Why are ketones present in urinalysis results when patients are receiving ifosfamide or cyclophosphamide?
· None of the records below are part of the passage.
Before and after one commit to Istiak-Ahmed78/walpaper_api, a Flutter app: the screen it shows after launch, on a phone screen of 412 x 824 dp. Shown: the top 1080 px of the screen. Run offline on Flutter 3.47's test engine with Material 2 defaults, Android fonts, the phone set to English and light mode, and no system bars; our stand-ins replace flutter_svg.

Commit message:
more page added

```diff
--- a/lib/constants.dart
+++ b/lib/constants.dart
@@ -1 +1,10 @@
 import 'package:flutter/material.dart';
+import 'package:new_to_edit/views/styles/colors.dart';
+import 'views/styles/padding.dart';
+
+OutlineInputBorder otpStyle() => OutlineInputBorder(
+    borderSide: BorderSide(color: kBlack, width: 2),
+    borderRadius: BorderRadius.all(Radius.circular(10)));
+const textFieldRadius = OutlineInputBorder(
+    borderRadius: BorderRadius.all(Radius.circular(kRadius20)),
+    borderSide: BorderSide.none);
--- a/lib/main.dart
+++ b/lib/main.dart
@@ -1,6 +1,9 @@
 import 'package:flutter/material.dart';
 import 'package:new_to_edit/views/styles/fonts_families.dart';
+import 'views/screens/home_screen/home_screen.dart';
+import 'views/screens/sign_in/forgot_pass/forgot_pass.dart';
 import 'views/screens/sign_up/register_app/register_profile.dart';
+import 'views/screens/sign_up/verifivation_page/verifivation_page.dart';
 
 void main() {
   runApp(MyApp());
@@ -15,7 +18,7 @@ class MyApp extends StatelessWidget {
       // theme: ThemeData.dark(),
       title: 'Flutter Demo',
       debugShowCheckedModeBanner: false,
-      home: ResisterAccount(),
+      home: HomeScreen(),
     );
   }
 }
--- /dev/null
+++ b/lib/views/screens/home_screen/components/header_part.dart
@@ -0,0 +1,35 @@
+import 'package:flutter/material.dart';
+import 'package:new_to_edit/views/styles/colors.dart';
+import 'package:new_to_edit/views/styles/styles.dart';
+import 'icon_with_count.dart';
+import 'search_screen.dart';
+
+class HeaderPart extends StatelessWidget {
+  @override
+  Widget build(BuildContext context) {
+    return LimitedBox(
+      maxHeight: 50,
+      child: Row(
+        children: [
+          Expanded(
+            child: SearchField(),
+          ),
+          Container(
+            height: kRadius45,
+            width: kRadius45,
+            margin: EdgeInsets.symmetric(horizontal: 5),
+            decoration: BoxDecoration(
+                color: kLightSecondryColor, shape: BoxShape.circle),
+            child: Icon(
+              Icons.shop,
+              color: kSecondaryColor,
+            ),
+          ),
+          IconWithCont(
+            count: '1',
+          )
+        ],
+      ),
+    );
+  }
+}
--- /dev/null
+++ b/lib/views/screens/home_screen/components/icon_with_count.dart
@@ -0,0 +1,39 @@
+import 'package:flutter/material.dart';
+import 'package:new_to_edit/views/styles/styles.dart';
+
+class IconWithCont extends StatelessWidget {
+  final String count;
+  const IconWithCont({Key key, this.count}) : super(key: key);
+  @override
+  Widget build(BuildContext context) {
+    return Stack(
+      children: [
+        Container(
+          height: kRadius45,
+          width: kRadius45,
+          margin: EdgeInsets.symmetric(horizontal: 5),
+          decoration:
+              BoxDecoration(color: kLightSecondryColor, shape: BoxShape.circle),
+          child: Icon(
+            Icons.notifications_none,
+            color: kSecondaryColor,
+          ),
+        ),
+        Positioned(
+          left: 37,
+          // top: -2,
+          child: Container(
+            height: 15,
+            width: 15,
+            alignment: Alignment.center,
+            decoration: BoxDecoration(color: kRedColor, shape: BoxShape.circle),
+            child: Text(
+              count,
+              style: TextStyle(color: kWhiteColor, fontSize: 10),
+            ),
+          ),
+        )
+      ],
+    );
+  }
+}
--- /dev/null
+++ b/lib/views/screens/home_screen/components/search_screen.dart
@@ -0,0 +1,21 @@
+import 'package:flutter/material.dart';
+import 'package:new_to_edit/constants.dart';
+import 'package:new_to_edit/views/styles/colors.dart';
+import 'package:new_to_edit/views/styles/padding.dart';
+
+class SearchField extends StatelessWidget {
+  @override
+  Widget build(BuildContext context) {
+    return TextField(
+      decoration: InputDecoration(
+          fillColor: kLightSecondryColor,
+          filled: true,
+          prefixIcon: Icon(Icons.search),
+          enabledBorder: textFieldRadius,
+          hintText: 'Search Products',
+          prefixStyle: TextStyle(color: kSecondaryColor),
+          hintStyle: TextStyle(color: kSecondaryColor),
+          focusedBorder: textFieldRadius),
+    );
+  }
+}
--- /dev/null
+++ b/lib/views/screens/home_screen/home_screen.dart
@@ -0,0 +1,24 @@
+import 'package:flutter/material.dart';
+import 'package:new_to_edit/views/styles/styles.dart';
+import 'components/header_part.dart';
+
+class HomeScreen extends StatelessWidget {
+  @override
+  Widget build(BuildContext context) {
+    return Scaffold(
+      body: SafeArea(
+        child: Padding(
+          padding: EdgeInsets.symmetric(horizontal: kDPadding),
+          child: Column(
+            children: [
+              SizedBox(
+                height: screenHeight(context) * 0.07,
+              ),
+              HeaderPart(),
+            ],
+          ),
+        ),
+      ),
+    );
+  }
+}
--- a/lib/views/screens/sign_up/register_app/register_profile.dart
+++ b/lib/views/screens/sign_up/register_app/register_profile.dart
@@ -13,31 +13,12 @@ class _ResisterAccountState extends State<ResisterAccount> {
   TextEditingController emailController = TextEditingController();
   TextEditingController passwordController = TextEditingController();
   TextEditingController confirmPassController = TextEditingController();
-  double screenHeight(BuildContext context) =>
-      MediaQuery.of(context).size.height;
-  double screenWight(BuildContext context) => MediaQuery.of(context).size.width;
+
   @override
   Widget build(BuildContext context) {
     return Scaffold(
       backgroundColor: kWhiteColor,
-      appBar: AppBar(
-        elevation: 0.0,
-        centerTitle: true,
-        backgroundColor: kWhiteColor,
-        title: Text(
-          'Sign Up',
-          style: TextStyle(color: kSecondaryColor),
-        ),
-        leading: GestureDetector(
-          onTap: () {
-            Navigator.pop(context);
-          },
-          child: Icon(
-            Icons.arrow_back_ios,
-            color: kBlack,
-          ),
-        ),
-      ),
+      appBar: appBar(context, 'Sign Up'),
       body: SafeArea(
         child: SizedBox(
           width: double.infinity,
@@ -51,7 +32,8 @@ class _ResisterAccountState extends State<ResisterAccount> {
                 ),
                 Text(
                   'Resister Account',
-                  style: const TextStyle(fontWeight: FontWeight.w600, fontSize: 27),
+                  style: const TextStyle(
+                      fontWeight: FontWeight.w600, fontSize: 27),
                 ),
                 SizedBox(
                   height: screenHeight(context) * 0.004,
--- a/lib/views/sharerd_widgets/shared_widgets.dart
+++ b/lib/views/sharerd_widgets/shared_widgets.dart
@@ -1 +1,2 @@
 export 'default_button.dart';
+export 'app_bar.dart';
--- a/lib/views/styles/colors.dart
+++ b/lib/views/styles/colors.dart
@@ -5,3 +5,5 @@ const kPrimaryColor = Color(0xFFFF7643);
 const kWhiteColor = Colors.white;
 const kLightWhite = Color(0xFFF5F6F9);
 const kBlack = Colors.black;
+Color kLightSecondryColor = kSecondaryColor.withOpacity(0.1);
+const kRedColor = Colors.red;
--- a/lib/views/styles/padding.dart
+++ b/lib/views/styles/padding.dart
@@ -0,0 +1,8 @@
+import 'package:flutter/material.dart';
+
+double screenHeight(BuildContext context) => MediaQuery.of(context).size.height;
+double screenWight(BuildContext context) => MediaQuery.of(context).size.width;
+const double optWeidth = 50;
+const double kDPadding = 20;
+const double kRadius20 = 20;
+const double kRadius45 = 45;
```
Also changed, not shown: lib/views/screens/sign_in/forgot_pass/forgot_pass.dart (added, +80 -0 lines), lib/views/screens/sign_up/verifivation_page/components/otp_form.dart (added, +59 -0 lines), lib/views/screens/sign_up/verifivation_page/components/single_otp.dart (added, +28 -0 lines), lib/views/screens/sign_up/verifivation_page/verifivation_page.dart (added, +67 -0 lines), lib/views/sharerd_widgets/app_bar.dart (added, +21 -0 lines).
These drugs are alkylating agents that increase the risk of hemorrhagic cystitis. Acrolein, the metabolized byproduct of these agents, is excreted by the kidneys into the urine. If allowed to remain in contact with the bladder mucosa, acrolein can cause irritation, inflammation, and bleeding. A urinalysis is performed to look for blood in the urine and to assess hydration status. Mesna (Mesnex) is a uroprotective agent that helps to prevent hemorrhagic cystitis. When given IV, it can be mixed with ifosfamide or cyclophosphamide and given after as IVPB. If given PO, the dose is higher and the drug is foul-tasting. Mesna is a free-sulfhydryl compound. It is these compounds that react to the ketone pad on the urine dipstick and cause the false-positive reading. Careful attention to the urinalysis is needed to check for the presence of blood and the specific gravity reading to assess the patient’s hydration status. — Karen MacDonald, RN, BSN, CPON